Finally, a rather unexpected spot for ghostly activity is Watauga Lake Winery in Butler. The winemakers purchased the old Big Dry Run School, a remote building back in the twisting, winding woods around Watauga Lake as their production facility and it now also hosts their tasting room and a cafeteria where guests can enjoy woodfired pizzas. The school was only open from the 1940s to the 1980s and housed children together from kindergarten through 12th grade. Paranormal investigators visiting from Charlotte placed cameras in the basement, at the bottom of the old coal chute and captured the full and very visible apparition of a man. When the owners watched the tape with an elderly woman who still lived in the area and used to work at the school, she exclaimed the man’s name out loud. She instantly identified him as a local man who had worked extensively on the construction of the school and who was tragically killed in a bridge collapse. Those same investigators caught the voices of children playing in the gymnasium among other spooky happenings. I’ve visited this winery on multiple occasions. With its remote setting and the creepy coal chute that leads from the main floor to the basement, it’s easy to see why it would remain home to inhabitants from the past. I’ll be the first to say you couldn’t pay me enough money to stay there overnight. But I might do it if I were promised their delicious vino and pizza!
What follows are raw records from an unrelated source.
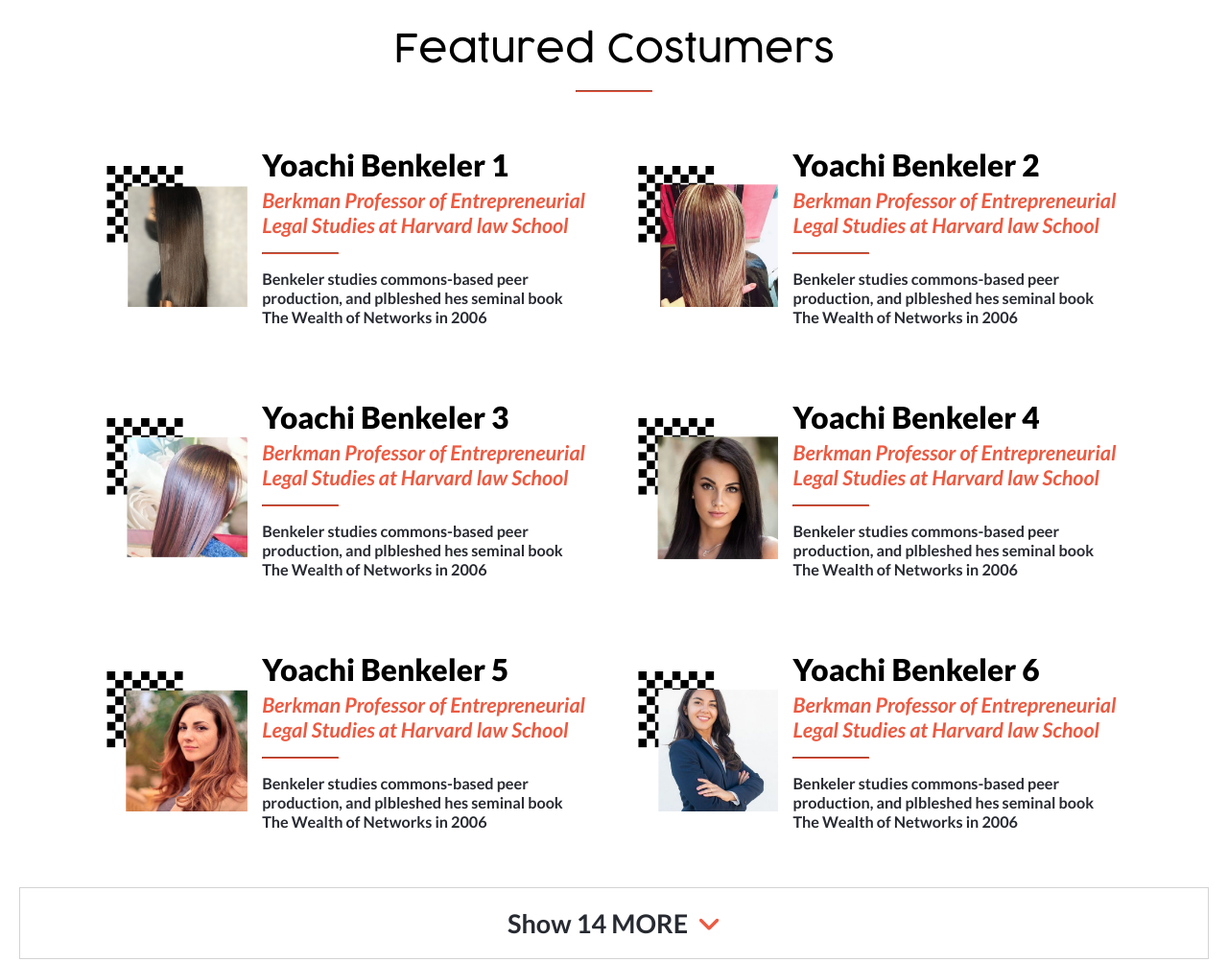
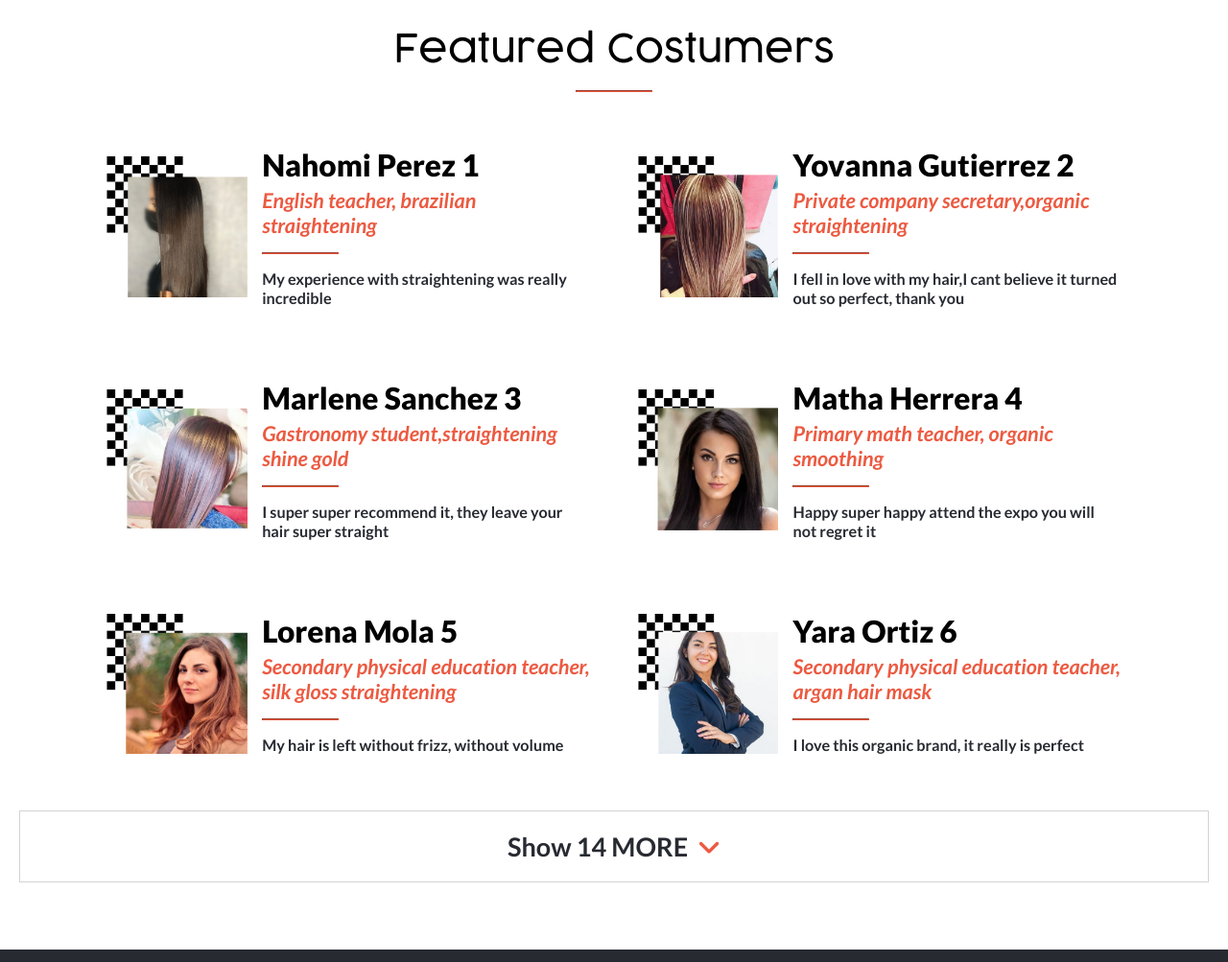
Before and after one commit to LuisDavidRodriguez/capstone-1, a website with bundled scripts: page index.html in a window 1280 px wide. Shown: the part 1340-2343 px from the top of the page at 96% size. Built offline with nearby package versions, Linux system fonts and the light colour scheme.

Commit message:
Add animation to the cards

```diff
--- a/index.html
+++ b/index.html
@@ -82,7 +82,7 @@
             </article>
 
             <a id="showMoreSpeakers" href="#!" class="btn-2">MORE <i class="fa-solid fa-angle-down"></i></a>
-            <a id="hideSpeakers" href="#!" class="btn-2">Hide <i class="fa-solid fa-angle-up"></i></a>
+            <a id="hideSpeakers" href="#news" class="btn-2">Hide <i class="fa-solid fa-angle-up"></i></a>
         </section>
     </main>
 
--- a/js/projects.js
+++ b/js/projects.js
@@ -7,126 +7,125 @@ const hideMoreBtn = document.querySelector('#hideSpeakers');
 const speakersData = [
   {
     image: 'images/presenters/1.png',
-    name: 'Yoachi Benkeler 1',
-    carier: 'Berkman Professor of Entrepreneurial Legal Studies at Harvard law School',
-    expirience: 'Benkeler studies commons-based peer production, and plbleshed hes seminal book The Wealth of Networks in 2006',
+    name: 'Nahomi Perez 1',
+    carier: 'English teacher, brazilian straightening',
+    expirience: 'My experience with straightening was really incredible',
   },
   {
     image: 'images/presenters/2.png',
-    name: 'Yoachi Benkeler 2',
-    carier: 'Berkman Professor of Entrepreneurial Legal Studies at Harvard law School',
-    expirience: 'Benkeler studies commons-based peer production, and plbleshed hes seminal book The Wealth of Networks in 2006',
+    name: 'Yovanna Gutierrez 2',
+    carier: 'Private company secretary,organic straightening ',
+    expirience: 'I fell in love with my hair,I cant believe it turned out so perfect, thank you'
   },
   {
     image: 'images/presenters/3.png',
-    name: 'Yoachi Benkeler 3',
-    carier: 'Berkman Professor of Entrepreneurial Legal Studies at Harvard law School',
-    expirience: 'Benkeler studies commons-based peer production, and plbleshed hes seminal book The Wealth of Networks in 2006',
+    name: 'Marlene Sanchez 3',
+    carier: 'Gastronomy student,straightening shine gold',
+    expirience: 'I super super recommend it, they leave your hair super straight',
   },
   {
     image: 'images/presenters/4.png',
-    name: 'Yoachi Benkeler 4',
-    carier: 'Berkman Professor of Entrepreneurial Legal Studies at Harvard law School',
-    expirience: 'Benkeler studies commons-based peer production, and plbleshed hes seminal book The Wealth of Networks in 2006',
+    name: 'Matha Herrera 4',
+    carier: 'Primary math teacher, organic smoothing',
+    expirience: 'Happy super happy attend the expo you will not regret it',
   },
   {
     image: 'images/presenters/5.png',
-    name: 'Yoachi Benkeler 5',
-    carier: 'Berkman Professor of Entrepreneurial Legal Studies at Harvard law School',
-    expirience: 'Benkeler studies commons-based peer production, and plbleshed hes seminal book The Wealth of Networks in 2006',
+    name: 'Lorena Mola 5',
+    carier: 'Secondary physical education teacher, silk gloss straightening',
+    expirience: 'My hair is left without frizz, without volume',
   },
   {
     image: 'images/presenters/6.png',
-    name: 'Yoachi Benkeler 6',
-    carier: 'Berkman Professor of Entrepreneurial Legal Studies at Harvard law School',
-    expirience: 'Benkeler studies commons-based peer production, and plbleshed hes seminal book The Wealth of Networks in 2006',
+    name: 'Yara Ortiz 6',
+    carier: 'Secondary physical education teacher, argan hair mask',
+    expirience: 'I love this organic brand, it really is perfect',
   },
   {
     image: 'images/presenters/7.png',
-    name: 'Yoachi Benkeler 7',
-    carier: 'Berkman Professor of Entrepreneurial Legal Studies at Harvard law School',
-    expirience: 'Benkeler studies commons-based peer production, and plbleshed hes seminal book The Wealth of Networks in 2006',
+    name: 'Beatriz Villalobos 7',
+    carier: 'Chemical engineering student,hair growth shampoo',
+    expirience: 'I had used several brands to grow my hair and had not been successful until I met yaz fortozo my hair has grown quite a bit',
   },
   {
     image: 'images/presenters/8.png',
-    name: 'Yoachi Benkeler 8',
-    carier: 'Berkman Professor of Entrepreneurial Legal Studies at Harvard law School',
-    expirience: 'Benkeler studies commons-based peer production, and plbleshed hes seminal book The Wealth of Networks in 2006',
+    name: 'Yara Marquez 8',
+    carier: 'Communication, organic straightening',
+    expirience: 'My hair really needed help, im happy',
   },
   {
     image: 'images/presenters/9.png',
-    name: 'Yoachi Benkeler 9',
-    carier: 'Berkman Professor of Entrepreneurial Legal Studies at Harvard law School',
-    expirience: 'Benkeler studies commons-based peer production, and plbleshed hes seminal book The Wealth of Networks in 2006',
+    name: 'Lucila beffman 9',
+    carier: 'Degree in natural sciences, smoothing chocolate',
+    expirience: 'Grateful for the treatment, explanation, and attention, my hair was incredible',
   },
   {
     image: 'images/presenters/10.png',
-    name: 'Yoachi Benkeler 10',
-    carier: 'Berkman Professor of Entrepreneurial Legal Studies at Harvard law School',
-    expirience: 'Benkeler studies commons-based peer production, and plbleshed hes seminal book The Wealth of Networks in 2006',
+    name: 'Lara Rodriguez 10',
+    carier: 'Cosmetologist, chocolate hair mask',
+    expirience: 'After bleaching, this mask has hydrated my hair, I recommend the brand, go to the exhibition',
   },
   {
     image: 'images/presenters/11.png',
-    name: 'Yoachi Benkeler 11',
-    carier: 'Berkman Professor of Entrepreneurial Legal Studies at Harvard law School',
-    expirience: 'Benkeler studies commons-based peer production, and plbleshed hes seminal book The Wealth of Networks in 2006',
+    name: 'Gloria Vazquez 11',
+    carier: 'International trade, organic straightening',
+    expirience: 'After wasting so much time ironing my hair every day, wasting time and money, knowing this straightening has been the best',
   },
   {
     image: 'images/presenters/12.png',
-    name: 'Yoachi Benkeler 12',
-    carier: 'Berkman Professor of Entrepreneurial Legal Studies at Harvard law School',
-    expirience: 'Benkeler studies commons-based peer production, and plbleshed hes seminal book The Wealth of Networks in 2006',
+    name: 'Yug Cortez 12',
+    carier: 'Political Science, Argan Hair Mask',
+    expirience: 'It has hydrated my hair a lot, it is rich and not greasy, the best thing is that it is organic, I love that',
   },
   {
     image: 'images/presenters/13.png',
-    name: 'Yoachi Benkeler 13',
-    carier: 'Berkman Professor of Entrepreneurial Legal Studies at Harvard law School',
-    expirience: 'Benkeler studies commons-based peer production, and plbleshed hes seminal book The Wealth of Networks in 2006',
+    name: 'Dominica Tellez 13',
+    carier: 'Housewife, Brazilian Straightening',
+    expirience: 'It has been an excellent option for me, I highly recommend it.',
   },
   {
     image: 'images/presenters/14.png',
-    name: 'Yoachi Benkeler 14',
-    carier: 'Berkman Professor of Entrepreneurial Legal Studies at Harvard law School',
-    expirience: 'Benkeler studies commons-based peer production, and plbleshed hes seminal book The Wealth of Networks in 2006',
+    name: 'Sonia Colkin 14',
+    carier: 'Commercial manager, organic straightening',
+    expirience: 'If you want to save time, this option is ideal for you, you will no longer have to spend time ironing your hair',
   },
   {
     image: 'images/presenters/15.png',
-    name: 'Yoachi Benkeler 15',
-    carier: 'Berkman Professor of Entrepreneurial Legal Studies at Harvard law School',
-    expirience: 'Benkeler studies commons-based peer production, and plbleshed hes seminal book The Wealth of Networks in 2006',
+    name: 'Julia Monroe 15',
+    carier: 'Student in nutrition, organic straightening',
+    expirience: 'To you who will read this, I highly recommend it, it does not mistreat the hair, on the contrary, your hair is super soft',
   },
   {
     image: 'images/presenters/16.png',
-    name: 'Yoachi Benkeler 16',
-    carier: 'Berkman Professor of Entrepreneurial Legal Studies at Harvard law School',
-    expirience: 'Benkeler studies commons-based peer production, and plbleshed hes seminal book The Wealth of Networks in 2006',
+    name: 'Vianey Pineda 16',
+    carier: 'Public accountant, japanese smoothing',
+    expirience: 'I am delighted that I have not felt discomfort when applying this straightening, I recommend it',
   },
   {
     image: 'images/presenters/17.png',
-    name: 'Yoachi Benkeler 17',
-    carier: 'Berkman Professor of Entrepreneurial Legal Studies at Harvard law School',
-    expirience: 'Benkeler studies commons-based peer production, and plbleshed hes seminal book The Wealth of Networks in 2006',
+    name: 'Sandra Peralta 17',
+    carier: 'Language teacher, smooth shampoo',
+    expirience: 'If you want to continue keeping your hair straight, I recommend this shampoo, it leaves it incredible without frizz and hydrated',
   },
   {
     image: 'images/presenters/18.png',
-    name: 'Yoachi Benkeler 18',
-    carier: 'Berkman Professor of Entrepreneurial Legal Studies at Harvard law School',
-    expirience: 'Benkeler studies commons-based peer production, and plbleshed hes seminal book The Wealth of Networks in 2006',
+    name: 'Mayra Fuentes 18',
+    carier: 'Student in business administration, organic straightening and maintenance kit',
+    expirience: 'Happy with the collection, they gave me a kit and it is perfect to keep my hair straight',
   },
   {
     image: 'images/presenters/19.png',
-    name: 'Yoachi Benkeler 19',
-    carier: 'Berkman Professor of Entrepreneurial Legal Studies at Harvard law School',
-    expirience: 'Benkeler studies commons-based peer production, and plbleshed hes seminal book The Wealth of Networks in 2006',
+    name: 'Dennise Nuñez 19',
+    carier: 'Public accountant, organic straightening',
+    expirience: 'This straightening is not uncomfortable like others, and it leaves the hair super beautiful, I recommend it',
   },
   {
     image: 'images/presenters/20.png',
-    name: 'Yoachi Benkeler 20',
-    carier: 'Berkman Professor of Entrepreneurial Legal Studies at Harvard law School',
-    expirience: 'Benkeler studies commons-based peer production, and plbleshed hes seminal book The Wealth of Networks in 2006',
+    name: 'Brenda Valderas 20',
+    carier: 'Diving, organic straightening and argan hair mask',
+    expirience: 'With my activity I had horrible hair, these products have helped me a lot to restore it, I recommend them go to the expo',
   },
 ];
-
 class CardsManager {
   constructor(parentContainer) {
     this.cards = [];
@@ -170,12 +169,24 @@ class CardsManager {
         this.itemsRemain = 0;
         break;
       }
+      // when the card is added to the parent now is displayed add a transition to disappear the card
+      this.cards[i].classList.add('translate');
       this.parentContainer.append(this.cards[i]);
     }
 
+    // calculate again the items remain and items displayed to always have the newest values
     this.setItemsDisplayed();
-    // how many items are left to be displayed
     this.setItemsRemain();
+
+    // remove the transition you must give a little delay once the card is displayed
+    // the card is hidden once the timer goes of it remove the translate class
+    // and the cards are shown with a little and nice effect
+    setTimeout(() => {
+      const item = this.parentContainer.querySelectorAll('.card-speakers');
+      item.forEach((element) => {
+        element.classList.remove('translate');
+      });
+    }, 200);
   }
 
   removeCards() {
@@ -200,7 +211,6 @@ function createCards(arr = speakersData) {
 
     card.id = `speaker${index}`;
     card.classList.add('card-speakers', 'col-12-base', 'col-12-desktop', 'col-5-xlarge');
-    card.classList.add('invisible');
     image.classList.add('card-img');
     cardBody.classList.add('card-body');
     title.classList.add('card-title');
--- a/sass/4_components/_cards.scss
+++ b/sass/4_components/_cards.scss
@@ -78,7 +78,7 @@
   overflow: hidden;
   padding: 2% 1%;
   text-align: start;
-  transition: all 0.3s linear;
+  transition: all 0.5s linear;
   border: 2px solid transparent;
   cursor: pointer;
 
@@ -117,6 +117,11 @@
     border: 1px solid f.get-color('secundary');
   }
 
+  &.translate {
+    position: relative;
+    transform: scale(0);
+  }
+
 }
 
 .card-events {
```
Also changed, not shown: css/style.css, 1 other file.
Do your own research and get out and explore some of the creepy haunts and hollers of the Tri-Cities for yourself. You never know who or what might just make an appearance. Have a happy and safe Halloween!